Federal inspectors issued 272 citations, 37 orders and two safeguards to 16 coalmines during special impact inspections conducted last month, The U.S. Department of Labor’s Mine Safety and Health Administration, announced.
Of those 16 coalmines cited, six of them were in West Virginia: Mountaineer Pocahontas Mine No. 1, in Greenbrier County, controlled by John B. Preece; Maple Eagle No. 1 Mine, in Fayette County, controlled by Walter Energy Incorporated; Randolph Mine, and Justice #1, both located in Boone County and controlled by Alpha Natural Resources, Inc.; Upper Cedar Grove No. 4, in Logan County, controlled by Joe Valis; and Dingess Chilton Mine, in Logan County, controlled by Cliffs Natural Resources Inc.
In total, West Virginia coalmines accounted for 68 citations and 18 orders. Of the issuances given, 39 of them were “S&S,” or “significant and substantial.”
The MSHA website states that violations likely to cause reasonably serious injury (so-called "significant and substantial" violations) are assessed according to a formula that considers six factors:
History of previous violations; size of the operator's business; any negligence by the operator; gravity of the violation; the operator's good faith in trying to correct the violation promptly; and effect of the penalty on the operator's ability to stay in business.
These factors are determined from the inspector's findings, MSHA records, and information supplied by the operator.
The number of “S&S” violations each mine received last month is as follows:
Mountaineer Pocahontas Mine No. 1 - five; Maple Eagle No. 1 Mine - one; Randolph Mine - six; Justice #1 - six; Upper Cedar Grove No. 4 - nine; Dingess Chilton Mine: 12.
According to MSHA, an Aug. 19 inspection at Upper Cedar Grove No. 4 resulted in a total of seven citations and eight orders, nine of which were designated as significant and substantial.

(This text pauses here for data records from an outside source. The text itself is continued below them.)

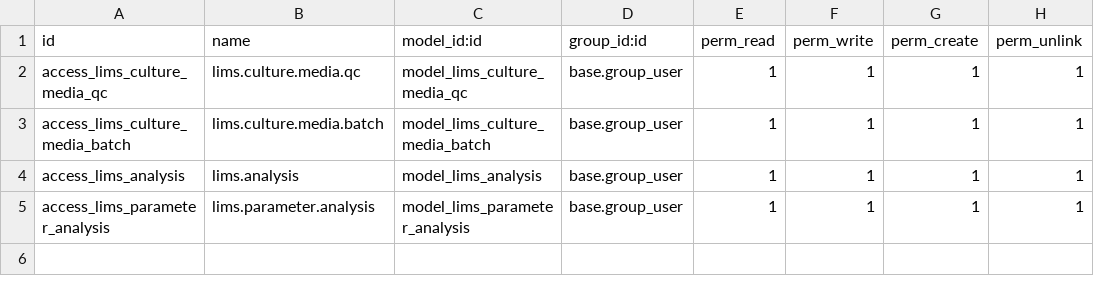
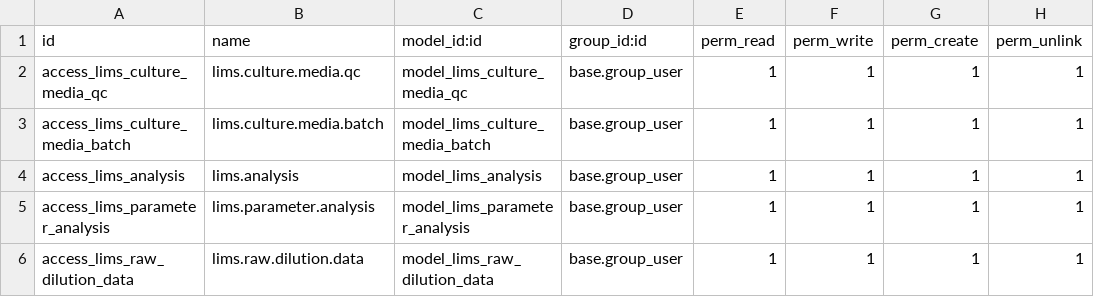
Before and after one commit to Omarmartinez96/odoolims, a CSV file: addons/lims_analysis/security/ir.model.access.csv, drawn as a sheet; the diff names each change by its address in the sheet, - before the commit and + after, or states it on an @@ line.

Commit message:
Se crea nuevo modulo de analisis v14 debug 1

```diff
--- a/addons/lims_analysis/security/ir.model.access.csv
+++ b/addons/lims_analysis/security/ir.model.access.csv
+row 6: access_lims_raw_dilution_data | lims.raw.dilution.data | model_lims_raw_dilution_data | base.group_user | 1 | 1 | 1 | 1
```
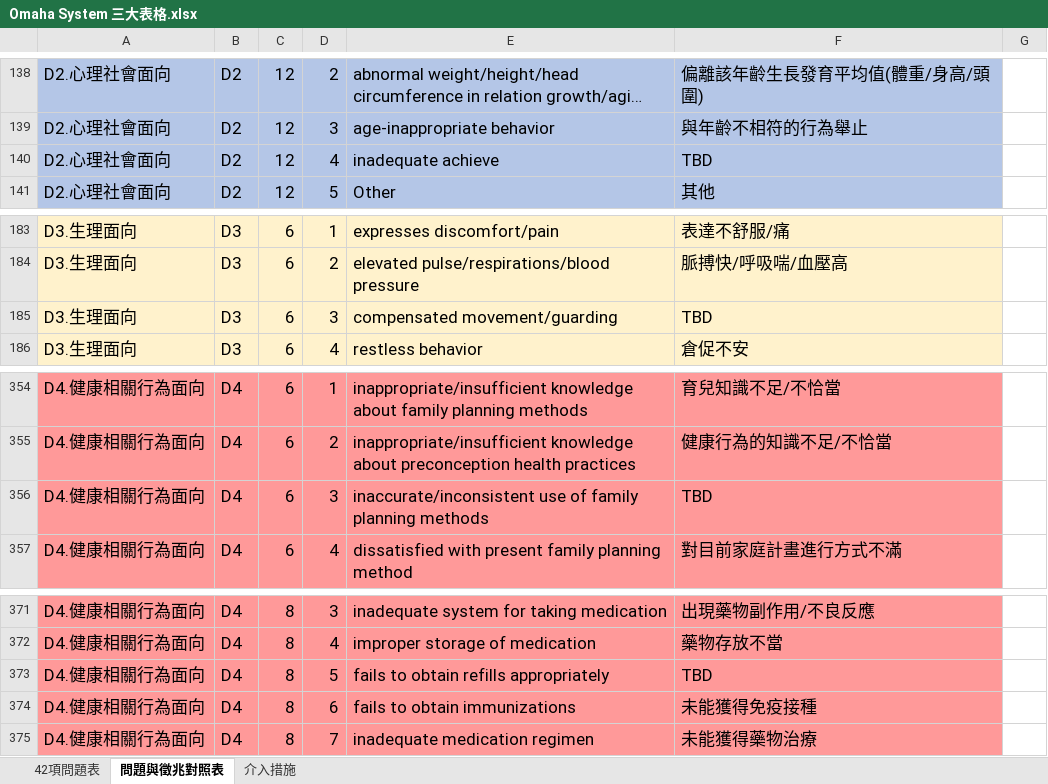
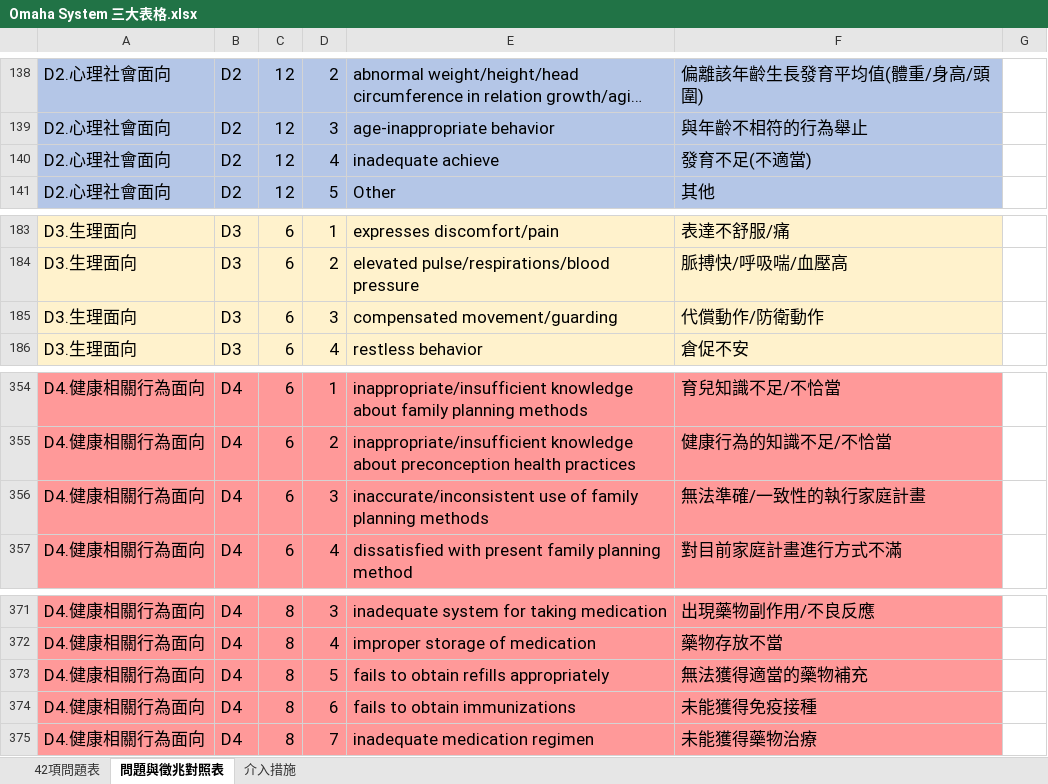
Before and after one commit to aga3134/CareTips, an Excel workbook: python/Omaha System 三大表格.xlsx, sheet 問題與徵兆對照表, drawn as a sheet; only a part is shown, gaps mark what is left out; long unchanged cells end in …; values as stored, in another font and other column widths than the file's, no borders; charts and pictures not drawn; the diff covers the shown part only; the diff names each change by its address in the sheet, - before the commit and + after, or states it on an @@ line.

```diff
--- a/python/Omaha System 三大表格.xlsx (sheet 問題與徵兆對照表)
+++ b/python/Omaha System 三大表格.xlsx (sheet 問題與徵兆對照表)
-F140: TBD
+F140: 發育不足(不適當)
-F185: TBD
+F185: 代償動作/防衛動作
-F356: TBD
+F356: 無法準確/一致性的執行家庭計畫
-F373: TBD
+F373: 無法獲得適當的藥物補充
```
Also changed, not shown: 17 edited cells elsewhere in this sheet, sheet 介入措施, sheet 42項問題表, 1 other file.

Six unwarrantable failure closure orders and one unwarrantable failure citation involved violations related to ventilation, the mine’s emergency response plan, and unsafe conditions and practices that arose from a lack of proper and complete examinations.
In addition, the operator, Glen Alum Operation LLC, failed to notify MSHA of a change from non-producing to producing status within three working days as required.

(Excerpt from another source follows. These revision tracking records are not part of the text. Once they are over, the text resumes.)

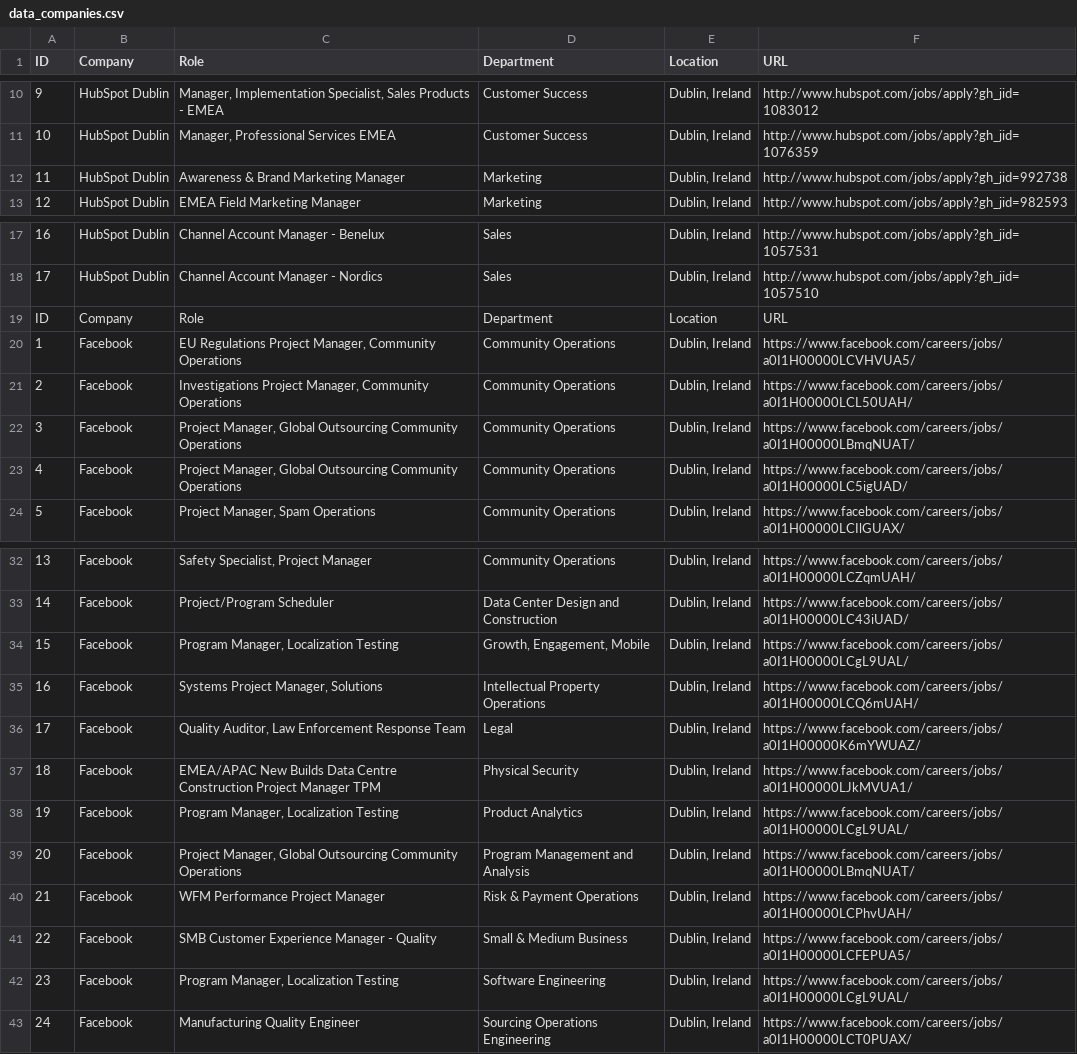
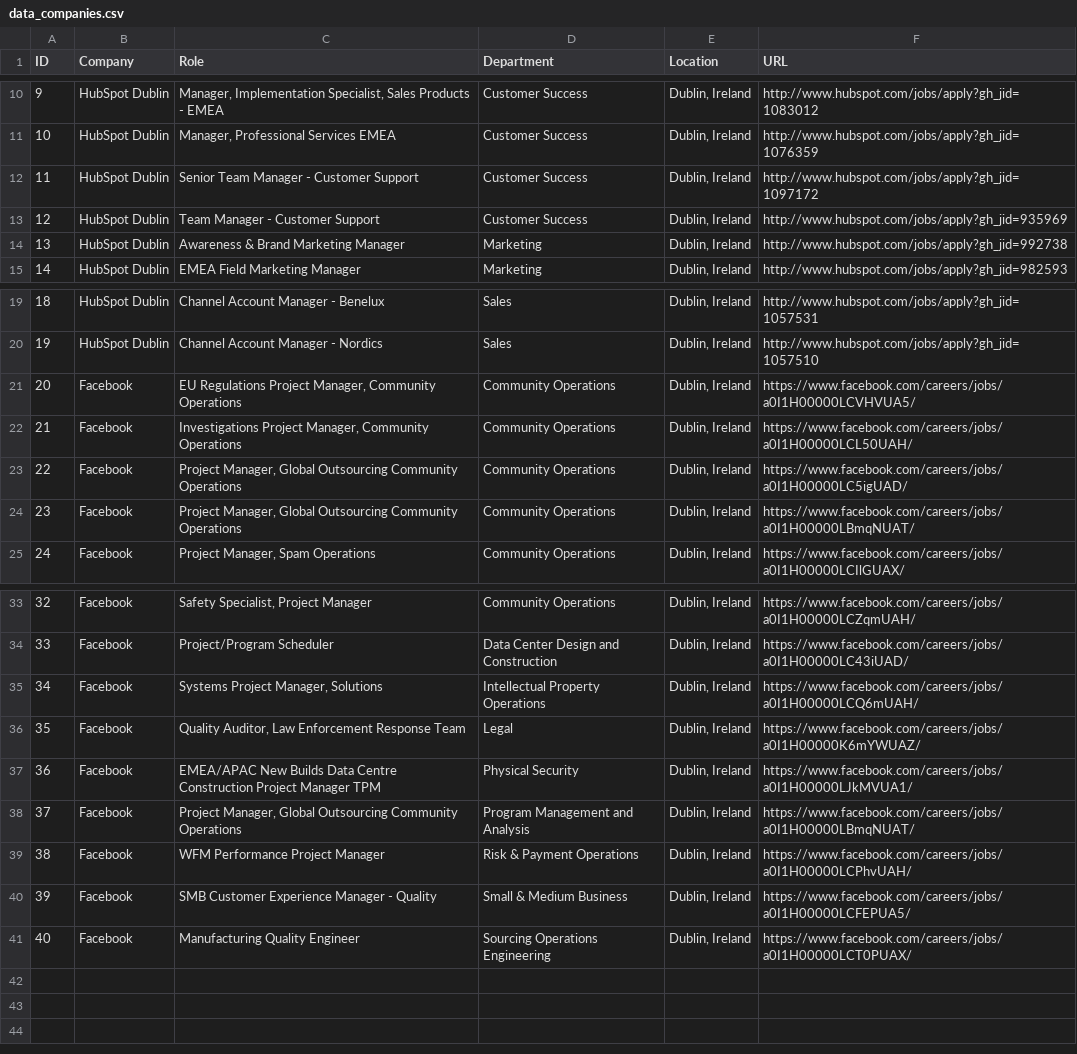
Before and after one commit to pyrish/scrapers, a CSV file: data_companies.csv, drawn as a sheet; only a part is shown, gaps mark what is left out; removed rows and columns are numbered as before the commit, all else as after; the diff names each change by its address in the sheet, - before the commit and + after, or states it on an @@ line.

```diff
--- a/data_companies.csv
+++ b/data_companies.csv
+row 12: 11 | HubSpot Dublin | Senior Team Manager - Customer Support | Customer Success | Dublin, Ireland | http://www.hubspot.com/jobs/apply?gh_jid=1097172
+row 13: 12 | HubSpot Dublin | Team Manager - Customer Support | Customer Success | Dublin, Ireland | http://www.hubspot.com/jobs/apply?gh_jid=935969
@@ column A (ID) renumbered from row 14 down @@
-row 19: ID | Company | Role | Department | Location | URL
-row 34: 15 | Facebook | Program Manager, Localization Testing | Growth, Engagement, Mobile | Dublin, Ireland | https://www.facebook.com/careers/jobs/a0I1H00000LCgL9UAL/
-row 38: 19 | Facebook | Program Manager, Localization Testing | Product Analytics | Dublin, Ireland | https://www.facebook.com/careers/jobs/a0I1H00000LCgL9UAL/
-row 42: 23 | Facebook | Program Manager, Localization Testing | Software Engineering | Dublin, Ireland | https://www.facebook.com/careers/jobs/a0I1H00000LCgL9UAL/
```
Also changed, not shown: data.csv, 2 other files.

The inspection results also show that MSHA received one Hazard complaint/Hotline Call from both Upper Cedar Grove No. 4 and Dingess Chilton Mine.

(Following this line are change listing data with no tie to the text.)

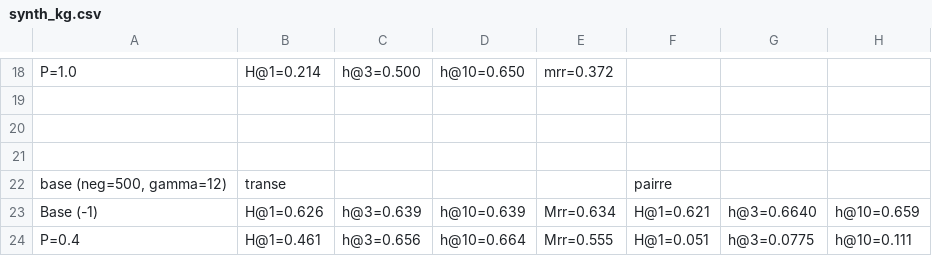
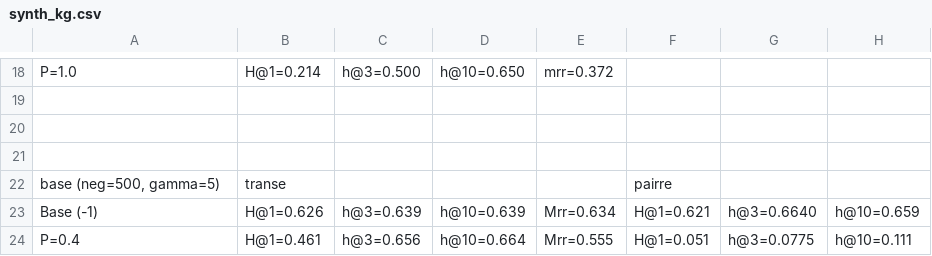
Before and after one commit to mrdouglasny/ogb, a CSV file: examples/linkproppred/random/synth_kg.csv, drawn as a sheet; only a part is shown, gaps mark what is left out; the diff names each change by its address in the sheet, - before the commit and + after, or states it on an @@ line.

Commit message:
typo

```diff
--- a/examples/linkproppred/random/synth_kg.csv
+++ b/examples/linkproppred/random/synth_kg.csv
-A22: base (neg=500, gamma=12)
+A22: base (neg=500, gamma=5)
```
Also changed, not shown: 1 other file.
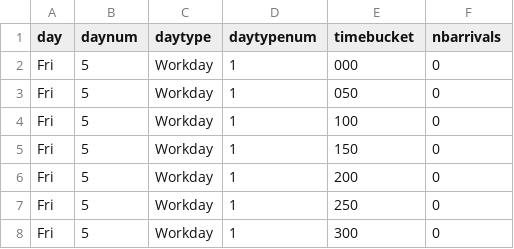
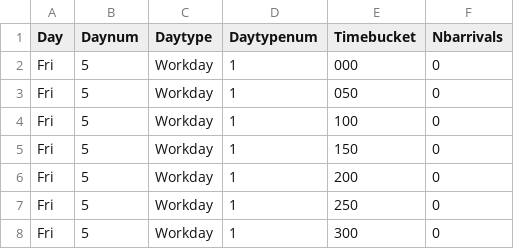
Before and after one commit to FrancisFriedlander/arrival, a CSV file: urgentcarearrivals.csv, drawn as a sheet; only a part is shown.

Commit message:
initial

```diff
--- a/urgentcarearrivals.csv
+++ b/urgentcarearrivals.csv
@@ -1,2 +1,2 @@
-day,daynum,daytype,daytypenum,timebucket,nbarrivals
+Day,Daynum,Daytype,Daytypenum,Timebucket,Nbarrivals
 Fri,5,Workday,1,000,0
```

Special impact inspections, which began in force in April 2010 following the explosion at the Upper Big Branch Mine, involve mines that merit increased agency attention and enforcement due to their poor compliance history or particular compliance concerns, including:
High numbers of violations or closure orders; indications of operator tactics, such as advance notification of inspections that prevent inspectors from observing violations; frequent hazard complaints or hotline calls; plan compliance issues; inadequate workplace examinations; a high number of accidents, injuries or illnesses; fatalities; and adverse conditions such as increased methane liberation, faulty roof conditions and inadequate ventilation.
Since April 2010, MSHA has conducted 327 impact inspections, which have resulted in 5,843 citations, 555 orders and 21 safeguards.
“As we continue to conduct impact inspections at mines with compliance problems or other health or safety issues, there are indications that the industry is getting the message and improving health and safety practices,” Joseph A. Main, assistant secretary of labor for mine safety and health, said.
“But for mine operators not getting the message, MSHA will use impact inspections and other enforcement tools at our disposal to protect the health and safety of their miners.”